Loving unconditionally means we communicate without disgracing or treating people without dignity. It means we create a safe space for them to discover the love, mercy and grace of God. It means we allow them to choose, through that saving grace, to repent in their own time because God’s love and His Spirit moves them to do so. It means we don’t stand in their way or erect barriers of any kind, otherwise we become stumbling blocks.

The bottom line is this: we can either continue pushing ahead, attempting to teach through condemnation and accusation, or we can build authentic trust and relationships through the wisdom and patience of the Holy Spirit, through the compassion of Jesus, and through the love and grace of our Father.

 

The Tree of Life, a nearly 10-foot tall sculpture, was created by four Mozambican artists: Cristovao Canhavato (Kester), Hilario Nhatugueja, Fiel dos Santos and Adelino Serafim Maté. The sculpture was made entirely from weapons that were the remains of the 17-year civil war that killed one million people and only ended when the Soviet Union collapsed and funding ended. This piece was part of the Transforming Arms Into Tools project which employs former child soldiers to dismantle weapons, which has dismantled more than 600,000 weapons in nine years.

Metamorphosis, Part 1

The New Promise

caterpillar

I generally read a couple of devotionals each morning, and turn to my Bible – the Living Word – to study quoted verses in context. I was captivated after reading Chapter Three in the Second Letter to the Corinthians because I’ve read this letter many times; yet upon this reading this particular chapter came alive to me.

So many new thoughts entered my heart as the words jumped out from the page that it’s going to take two posts to share them with you.
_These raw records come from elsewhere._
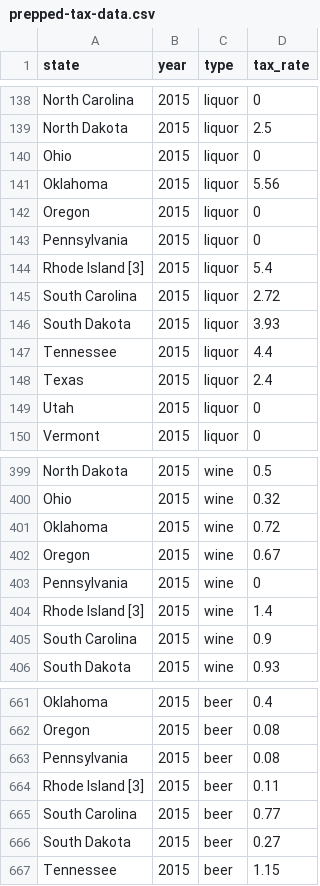
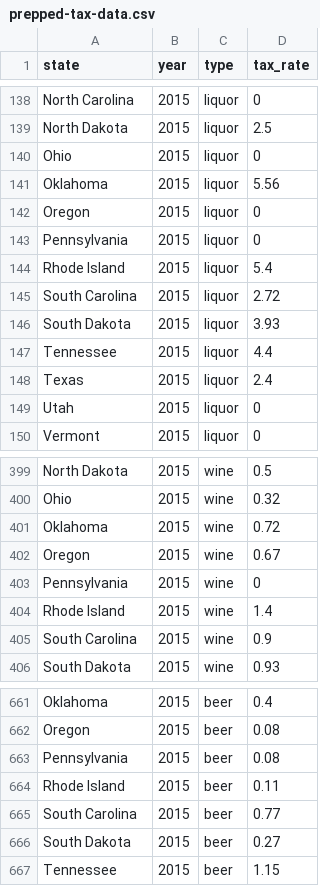
Before and after one commit to Shigenaka/INFO-498-Final-Project, a CSV file: data/prepped/prepped-tax-data.csv, drawn as a sheet; only a part is shown, gaps mark what is left out; the diff names each change by its address in the sheet, - before the commit and + after, or states it on an @@ line.

Commit message:
Alcohol Tax plot made and analysis on diff in tax rates and alcohol abuse done

```diff
--- a/data/prepped/prepped-tax-data.csv
+++ b/data/prepped/prepped-tax-data.csv
-A144 (state): Rhode Island [3]
+A144 (state): Rhode Island
-A404 (state): Rhode Island [3]
+A404 (state): Rhode Island
-A664 (state): Rhode Island [3]
+A664 (state): Rhode Island
```
Also changed, not shown: 11 other files.
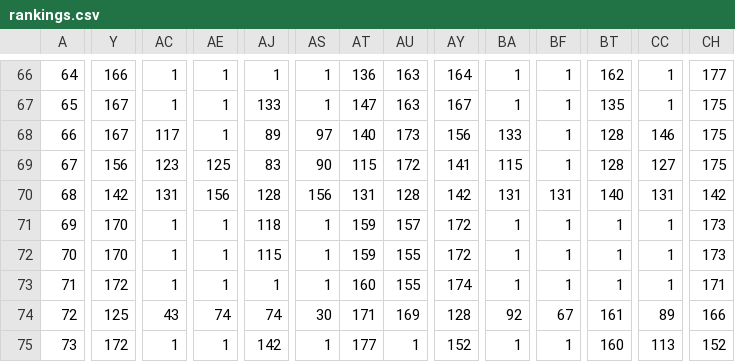
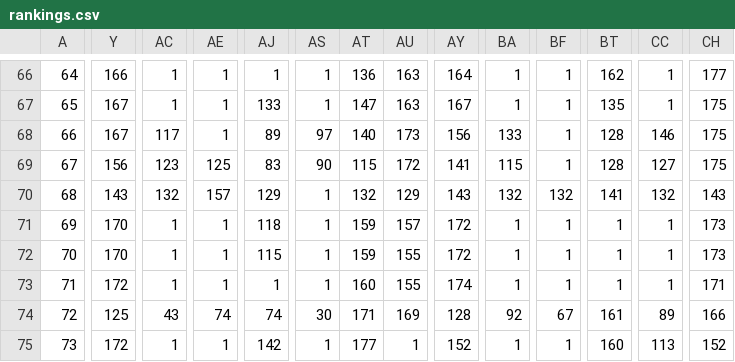
Before and after one commit to Berkeley-CS170/project-leaderboard-sp18, a CSV file: rankings.csv, drawn as a sheet; only a part is shown, gaps mark what is left out; the diff covers the shown part only; the diff names each change by its address in the sheet, - before the commit and + after, or states it on an @@ line.

```diff
--- a/rankings.csv
+++ b/rankings.csv
-Y70: 142
+Y70: 143
-AC70: 131
+AC70: 132
-AE70: 156
+AE70: 157
-AJ70: 128
+AJ70: 129
-AS70: 156
+AS70: 1
-AT70: 131
+AT70: 132
-AU70: 128
+AU70: 129
-AY70: 142
+AY70: 143
-BA70: 131
+BA70: 132
-BF70: 131
+BF70: 132
-BT70: 140
+BT70: 141
-CC70: 131
+CC70: 132
-CH70: 142
+CH70: 143
```
Also changed, not shown: 22 edited cells elsewhere in this file, 1 other file.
I hope you’ll indulge me, because there are some amazing ideas awaiting you tomorrow!

“The ministry that brought death was inscribed on stone. Yet, it came with such glory that the people of Israel couldn’t look at Moses’ face. His face was shining with glory, even though that glory was already fading. Won’t the ministry that brings the Spirit have even more glory?

“If the old ministry, which brings condemnation was glorious, how much more glorious is the ministry which makes us right with God? In fact, that first glory was not glorious at all compared with the overwhelming glory of the new way. If that former ministry faded away despite its glory, how much more does the new ministry which remains forever?

“Since we have confidence in the new promise, we speak very boldly. We are not like Moses. He kept covering his face with a veil so the people of Israel, who were fearful of it, did not see the glory, even though it was destined to fade away.” (2 Corinthians 3:7-13, emphasis mine)

©butterflysite.com
©butterflysite.com

We are born in God’s image: loving, trusting, showing His light. As we grow and are exposed to circumstances, this light dims and, in some cases, is shut down altogether. We live our lives without fully realizing the gift we have in Christ. We live by fear and the Old Law, not yet allowing the fullness of the Spirit to work in us. We have not “made straight the way of the Lord.” God’s light is shining on us, but not in us.

 

John the Baptist was the last Old Covenant prophet who transitioned us from the Old to the New Covenant. We have not glided with the transition fully into the New Covenant.

During Old Covenant times, when the only people who had the Spirit were the prophets, God gave Laws for people to follow so they were aware of sin, they knew the boundaries, they learned not to harm each other and they understood how to take care of each other so no one was ever in need. But as a few became educated and studied the Law, they added to it and massaged it and twisted it here and there so eventually the application of the Law became abusive, and came to benefit the educated and wealthy.

When Jesus came, he addressed the abuses of the Old Law when he spoke to the leaders of religious law. He wanted them to get back to the original intent of the law, which was supposed to bring people together in community. Upon his arrival the Old Law was fulfilled; there was no more need for a law that punishes or condemns. Jesus came to take all our wrongdoing upon himself, destroy them for all time, and bring us back, through God’s love and grace, into a right relationship with our Father.

Tomorrow: Part 2 – Shedding the Old